::: SUPPLIED MATERIAL

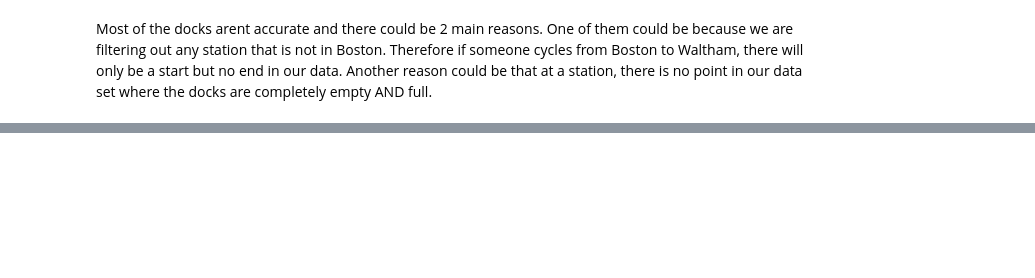
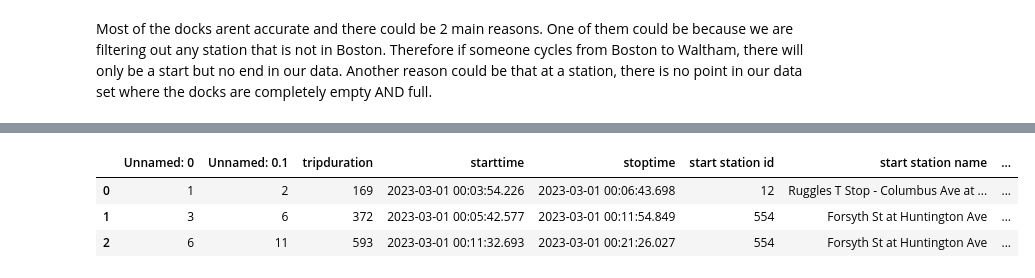
Before and after one commit to fzyang1227/bluebikes, a Jupyter notebook: DS4300_Project_Updated.ipynb, the cells around one changed output, grey strips where cells are left out. Saved outputs shown, nothing was run; the diff lists cells and outputs as text; code cells hidden in the pictures; blank space fills up the shorter version.

```diff
--- a/DS4300_Project_Updated.ipynb
+++ b/DS4300_Project_Updated.ipynb
@@ -423,0 +491,7 @@ Most of the docks arent accurate and there could be 2 main reasons. One of them
+# %%
+df_bluebikes.head(3)
+# %% [output]
+|  | Unnamed: 0 | Unnamed: 0.1 | tripduration | starttime | stoptime | start station id | start station name | ... |
+| 0 | 1 | 2 | 169 | 2023-03-01 00:03:54.226 | 2023-03-01 00:06:43.698 | 12 | Ruggles T Stop - Columbus Ave at ... | ... |
+| 1 | 3 | 6 | 372 | 2023-03-01 00:05:42.577 | 2023-03-01 00:11:54.849 | 554 | Forsyth St at Huntington Ave | ... |
+| 2 | 6 | 11 | 593 | 2023-03-01 00:11:32.693 | 2023-03-01 00:21:26.027 | 554 | Forsyth St at Huntington Ave | ... |
```
Also changed, not shown: parts of 30 cells of this notebook.
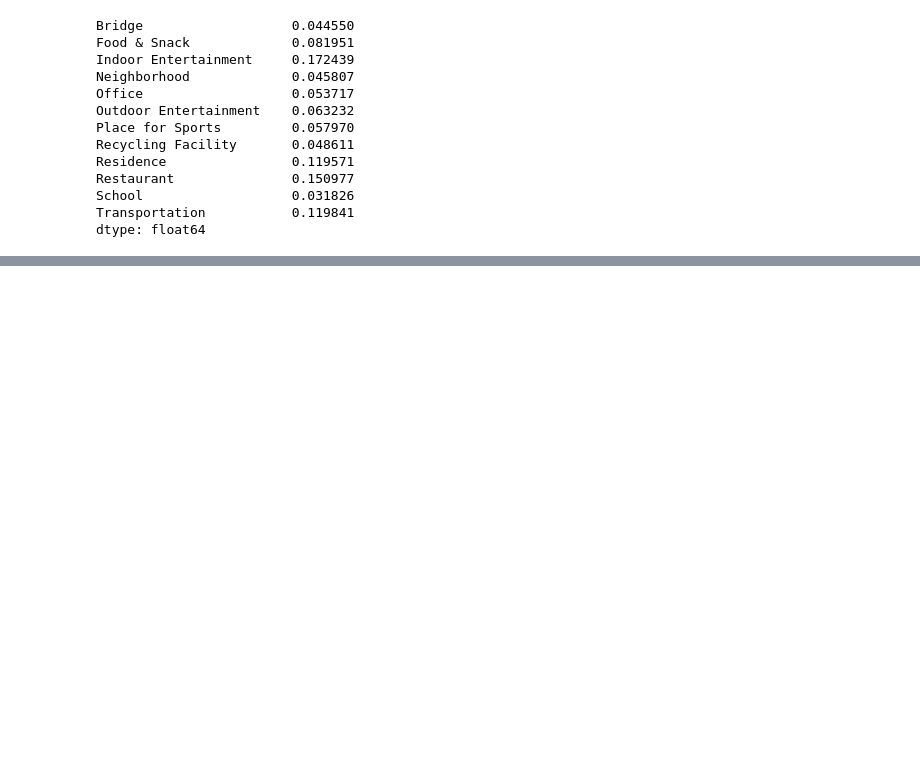
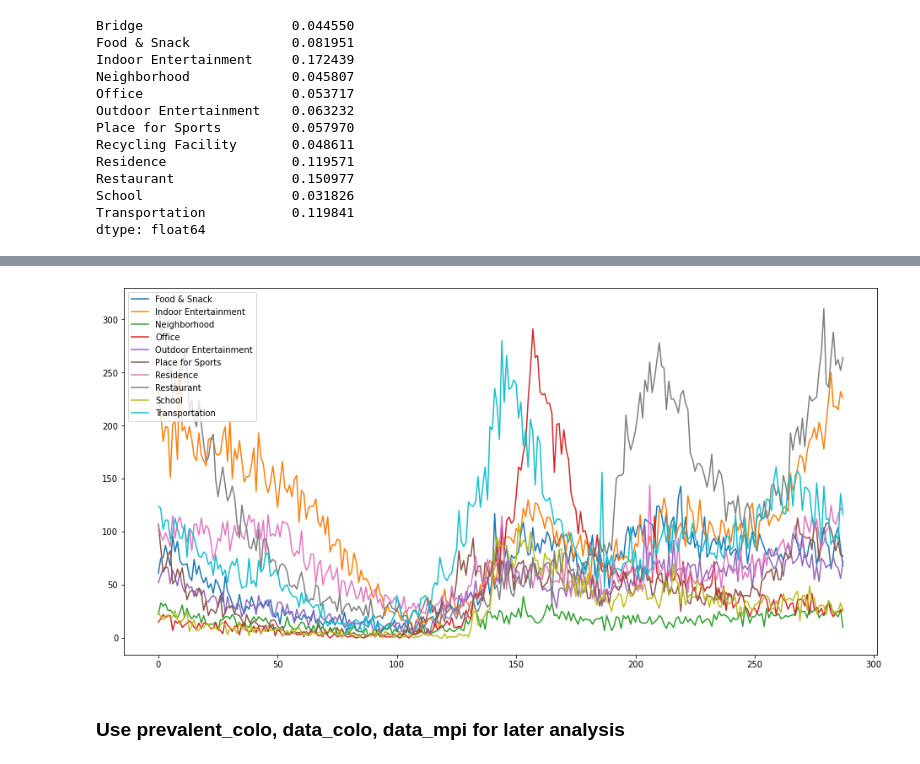
Before and after one commit to SU-Hongs/UROP_mining, a Jupyter notebook: FourSquare/analysis2.ipynb, the cells around one changed output, grey strips where cells are left out. Saved outputs shown, nothing was run; the diff lists cells and outputs as text; code cells hidden in the pictures; blank space fills up the shorter version.

```diff
--- a/FourSquare/analysis2.ipynb
+++ b/FourSquare/analysis2.ipynb
@@ -113,0 +137,12 @@ data_mpi.head()
+# %%
+import matplotlib.pyplot as plt
+
+plt.figure(figsize=(16,8))
+for colo in prevalent_colo:
+    plt.plot(data_colo[colo],label=colo)
+plt.legend()
+plt.show()
+# %% [output]
+[figure, added]
+# %% [markdown]
+### Use prevalent_colo, data_colo, data_mpi for later analysis
```
Also changed, not shown: parts of 7 cells of this notebook.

::::::

TASK TO COMPLETE.
Skipping every picture, reproduce the records word for word.

RESULT OF THE EXERCISE.
Before and after one commit to fzyang1227/bluebikes, a Jupyter notebook: DS4300_Project_Updated.ipynb, the cells around one changed output, grey strips where cells are left out. Saved outputs shown, nothing was run; the diff lists cells and outputs as text; code cells hidden in the pictures; blank space fills up the shorter version.

```diff
--- a/DS4300_Project_Updated.ipynb
+++ b/DS4300_Project_Updated.ipynb
@@ -423,0 +491,7 @@ Most of the docks arent accurate and there could be 2 main reasons. One of them
+# %%
+df_bluebikes.head(3)
+# %% [output]
+|  | Unnamed: 0 | Unnamed: 0.1 | tripduration | starttime | stoptime | start station id | start station name | ... |
+| 0 | 1 | 2 | 169 | 2023-03-01 00:03:54.226 | 2023-03-01 00:06:43.698 | 12 | Ruggles T Stop - Columbus Ave at ... | ... |
+| 1 | 3 | 6 | 372 | 2023-03-01 00:05:42.577 | 2023-03-01 00:11:54.849 | 554 | Forsyth St at Huntington Ave | ... |
+| 2 | 6 | 11 | 593 | 2023-03-01 00:11:32.693 | 2023-03-01 00:21:26.027 | 554 | Forsyth St at Huntington Ave | ... |
```
Also changed, not shown: parts of 30 cells of this notebook.
Before and after one commit to SU-Hongs/UROP_mining, a Jupyter notebook: FourSquare/analysis2.ipynb, the cells around one changed output, grey strips where cells are left out. Saved outputs shown, nothing was run; the diff lists cells and outputs as text; code cells hidden in the pictures; blank space fills up the shorter version.

```diff
--- a/FourSquare/analysis2.ipynb
+++ b/FourSquare/analysis2.ipynb
@@ -113,0 +137,12 @@ data_mpi.head()
+# %%
+import matplotlib.pyplot as plt
+
+plt.figure(figsize=(16,8))
+for colo in prevalent_colo:
+    plt.plot(data_colo[colo],label=colo)
+plt.legend()
+plt.show()
+# %% [output]
+[figure, added]
+# %% [markdown]
+### Use prevalent_colo, data_colo, data_mpi for later analysis
```
Also changed, not shown: parts of 7 cells of this notebook.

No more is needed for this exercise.